In European tradition, knives are beveled on both sides of the blade; coming to a point in the middle. In Japanese tradition, however, the bevel is only formed on one side (usually the right-hand side). What is the purpose and/or advantage of this?
First, let’s explain what is meant when talking about knives, single/double sided blades and their cutting edge. The angle of the knife is also referred to as the “bevel.” Most knives have a bevel on both sides, but some traditional Japanese knives have a single bevel, or even differing bevel sizes. Typically, however, when talking about knives that have a traditional bevel and a 10 degree angle, it means on both sides, making the total angle 20 degrees.
Single blade of typical Japanese style knife looks like this:
C and D blade shapes are respectively for the right and left hand chef’s, while blade shape B is a double hollow.
For vegetable knives, the main advantage of the front-side single bevel is that it’s easier to make super-thin cuts. For example, a test of knife skill involves paring daikon radish to remove the peel, then continuing to cut to make a long continuous paper-thin strip, longer than you would be able to make if you just sliced it. See, for example:
People who have mastered this skill can also make remarkably fast matchstick cuts after making the long piece, and the lack of back bevel may reduce the amount of food that sticks to the knife. Some of these single-bevel knives that features a slightly concave backside (urasuki), which may also reduce the amount of adherence of food to the knife.
For crab knives, the honing is on the opposite side to the hand (the back of the knife), which may reduce the amount of shell fragments that could embed themselves into the meat, and probably allows the meat to cut more cleanly.
In practice, though, most Japanese households use dual-beveled knives.
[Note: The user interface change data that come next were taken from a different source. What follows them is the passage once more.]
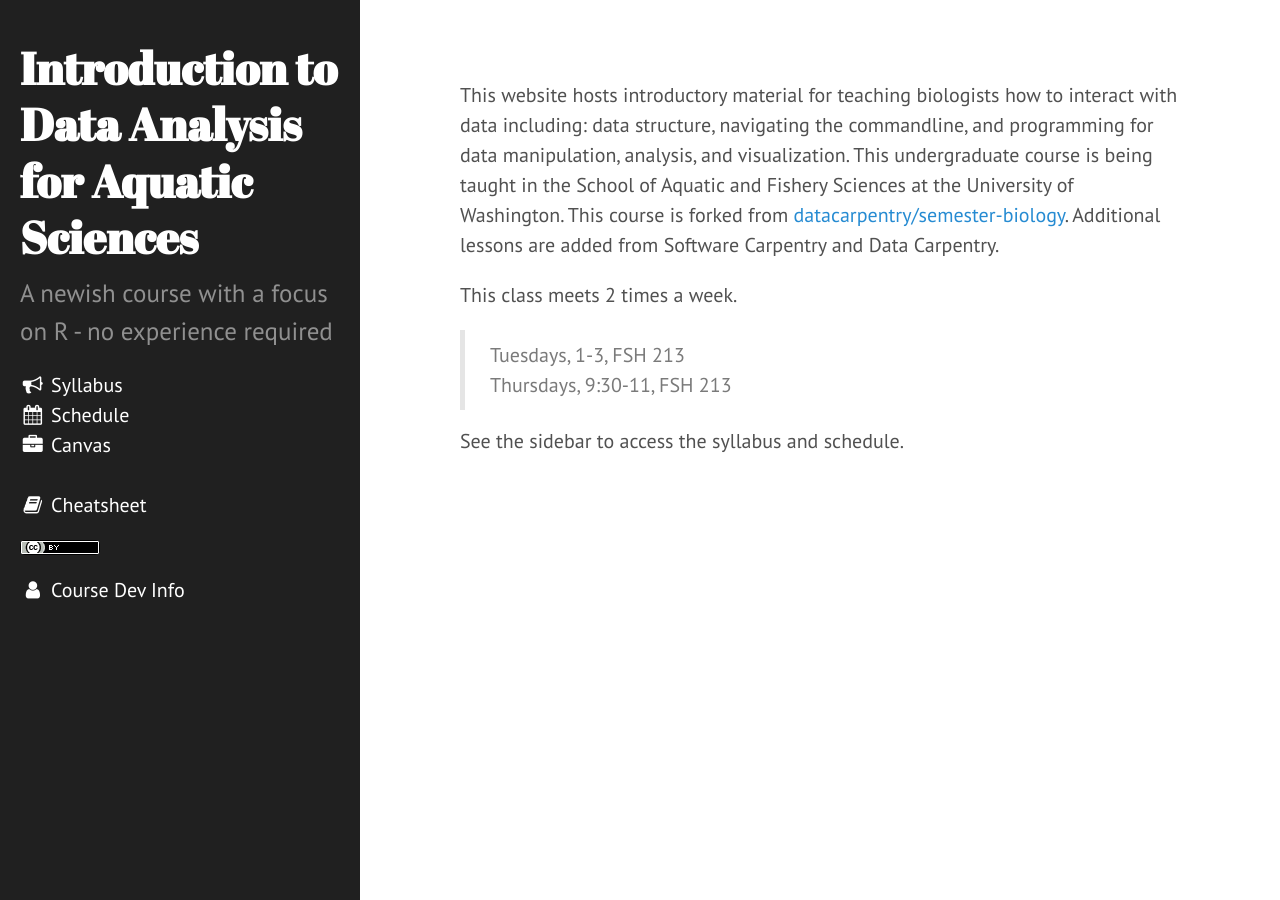
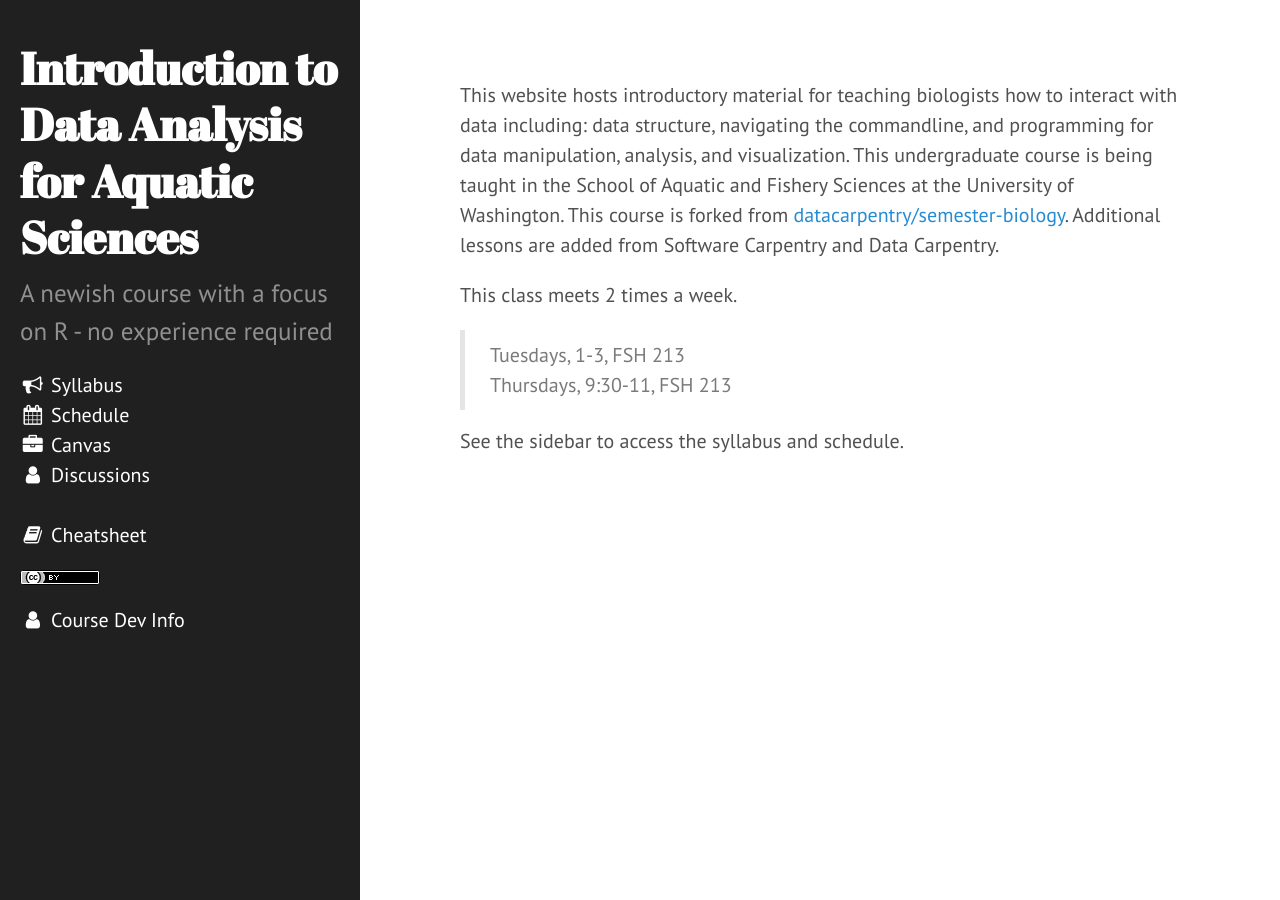
Before and after one commit to sr320/course-fish497-2019, a Jekyll site: the page built from index.md, in a window 1280 px wide. Built offline with Jekyll 4.4.1, drawn with Linux system fonts in a browser that asks for light colours; nearby versions of some CDN libraries.

Commit message:
added discussion link

```diff
--- a/_includes/sidebar.html
+++ b/_includes/sidebar.html
@@ -15,9 +15,9 @@
       <p hidden><a class="sidebar-nav-item{% if page.url == '/nav/course-materials/' %} active{% endif %}" href="{{ site.baseurl }}/nav/course-materials"><i class="fa fa-briefcase fa-fw"></i> Course Materials</a></p>
       <a href="https://canvas.uw.edu/courses/1273428"><i class="fa fa-briefcase fa-fw"></i> Canvas</a>
       <br>
-      <p hidden><a href="https://course-fish497-safs.slack.com"><i class="fa fa-user fa-fw"></i> Slack</a>
+      <a href="https://canvas.uw.edu/courses/1273428/discussion_topics"><i class="fa fa-user fa-fw"></i> Discussions</a>
       <br>
-      <a href="https://uw.hosted.panopto.com/Panopto/Pages/Sessions/List.aspx?folderID=6d1c3808-606e-4890-8156-a876015a07f5"><i class="fa fa-magic fa-fw"></i> Panopto</a></p>
+      <p hidden><a href="https://uw.hosted.panopto.com/Panopto/Pages/Sessions/List.aspx?folderID=6d1c3808-606e-4890-8156-a876015a07f5"><i class="fa fa-magic fa-fw"></i> Panopto</a></p>
       <br>
       <a href="https://github.com/sr320/course-fish497-2018/wiki"><i class="fa fa-book fa-fw"></i> Cheatsheet</a>
     </nav>
```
Single-bevel is more common in professional kitchens, especially in the Kansai area where fancy cutting techniques are used in presentation to a greater extent than in Tokyo or north Japan.
Knives meant for cutting regular fish or meat are usually, but not always, dual-beveled, the exception again mostly being for professionals. (Usually Yanagiba and Sashimi knives are single-bevel, but only those used in professional kitchens and almost never at home).
Some sources claim that single-bevel edge is more durable, however the opinions are polarised, otherwise that would be an advantage in high volume restaurant use. A thin, well sharpened Japanese blade may chip more easily than a thicker blade.
With practice you can get slightly more precision cuts with a single bevel than with dual-bevel knives, however, they are as easy to use for cooks with average knife skills.
Sharpening techniques for single vs. double edged blades
If you consider a western-style symmetrically sharpened knife, each side of the knife has a certain angle. For example, a typical mid-high end knife (i.e. globals) can be sharpened to 30 degrees inclusive, meaning each side has a 15 degree angle from the knife centre. A smaller angle means a sharper blade and thus better at cutting.
When it is sharpened on the right side, while holding the knife and viewing down on the back of the blade, the left side of the blade will track vertical through bread, cheese, etc. with the portion that has been trimmed off falling to the right – it tracks poorly if used by a left handed person. It takes a lot of honing to change from centre/right/left styles.
If you took the same knife and sharpened it only on one side, one side would be flat (0 degrees) while the other would have a normal 15 degree angle. As a result the knife blade would have a 15 degree inclusive angle instead of 30 degrees for the same base steel, or in other words it’s twice as sharp for the same price. Single-beveled knives also take less time to sharpen since the flat side only requires a small amount of work compared to a regular bevel. The disadvantages are that it takes practice to learn to cut straight with a single-bevel knife, and the knives are specifically left or right handed.
Historically this was probably a means of making the most of the poor quality steels that were all the Japanese could manage with their local resources. They knew that the quality of their steels was bad, which was also the origin of the peculiar folding and jacketing process used to produce katanas. Note that many modern Japanese knives are double beveled and asymmetric, which is more complicated to sharpen but may improve blade durability somewhat compared to a pure single-bevel.